_WHAT THIS TASK INVOLVES_. The expected output is a copy of every line in the records with the string "сумм".

***** SUPPLIED MATERIAL

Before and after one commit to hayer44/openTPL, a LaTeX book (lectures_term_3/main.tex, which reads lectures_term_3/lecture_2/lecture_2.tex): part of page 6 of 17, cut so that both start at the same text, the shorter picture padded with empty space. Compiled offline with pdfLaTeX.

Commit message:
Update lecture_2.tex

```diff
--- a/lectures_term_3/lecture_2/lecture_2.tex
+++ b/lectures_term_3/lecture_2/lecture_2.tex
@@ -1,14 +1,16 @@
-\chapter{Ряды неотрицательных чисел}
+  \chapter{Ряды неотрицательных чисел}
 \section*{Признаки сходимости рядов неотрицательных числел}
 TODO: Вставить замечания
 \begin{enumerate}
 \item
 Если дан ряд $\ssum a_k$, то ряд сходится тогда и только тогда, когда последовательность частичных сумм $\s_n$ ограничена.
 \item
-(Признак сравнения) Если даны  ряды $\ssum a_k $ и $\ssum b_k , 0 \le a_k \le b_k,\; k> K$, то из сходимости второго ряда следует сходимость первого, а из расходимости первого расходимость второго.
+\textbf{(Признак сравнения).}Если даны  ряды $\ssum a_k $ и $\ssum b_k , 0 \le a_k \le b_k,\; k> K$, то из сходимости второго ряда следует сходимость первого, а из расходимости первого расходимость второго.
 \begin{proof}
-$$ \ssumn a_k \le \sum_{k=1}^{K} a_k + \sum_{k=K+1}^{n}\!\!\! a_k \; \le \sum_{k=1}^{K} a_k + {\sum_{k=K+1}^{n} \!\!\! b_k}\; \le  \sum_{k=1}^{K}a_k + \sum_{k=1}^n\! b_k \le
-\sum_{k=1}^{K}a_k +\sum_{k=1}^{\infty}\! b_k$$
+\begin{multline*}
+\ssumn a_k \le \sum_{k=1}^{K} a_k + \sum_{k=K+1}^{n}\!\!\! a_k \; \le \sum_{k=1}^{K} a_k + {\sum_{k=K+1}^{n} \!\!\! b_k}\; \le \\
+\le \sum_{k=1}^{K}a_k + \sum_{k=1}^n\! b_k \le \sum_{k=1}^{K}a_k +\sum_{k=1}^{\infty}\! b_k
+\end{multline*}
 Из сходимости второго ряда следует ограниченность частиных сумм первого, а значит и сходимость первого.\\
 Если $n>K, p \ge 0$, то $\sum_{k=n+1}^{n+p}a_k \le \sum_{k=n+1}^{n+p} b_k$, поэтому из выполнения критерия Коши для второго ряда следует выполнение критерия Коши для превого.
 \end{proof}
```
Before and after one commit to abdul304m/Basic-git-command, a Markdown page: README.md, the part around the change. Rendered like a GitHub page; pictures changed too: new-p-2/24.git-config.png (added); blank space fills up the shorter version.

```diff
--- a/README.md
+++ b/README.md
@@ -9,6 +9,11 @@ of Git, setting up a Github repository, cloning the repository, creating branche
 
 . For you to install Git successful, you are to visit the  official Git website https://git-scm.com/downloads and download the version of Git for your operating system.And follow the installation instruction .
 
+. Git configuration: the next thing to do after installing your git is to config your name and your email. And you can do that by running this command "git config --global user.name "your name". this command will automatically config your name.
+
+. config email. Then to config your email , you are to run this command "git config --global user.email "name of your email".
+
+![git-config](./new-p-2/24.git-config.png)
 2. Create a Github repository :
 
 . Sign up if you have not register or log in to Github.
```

**********

_REPLY TO THE EXERCISE_.
 Если дан ряд $\ssum a_k$, то ряд сходится тогда и только тогда, когда последовательность частичных сумм $\s_n$ ограничена.
 Из сходимости второго ряда следует ограниченность частиных сумм первого, а значит и сходимость первого.\\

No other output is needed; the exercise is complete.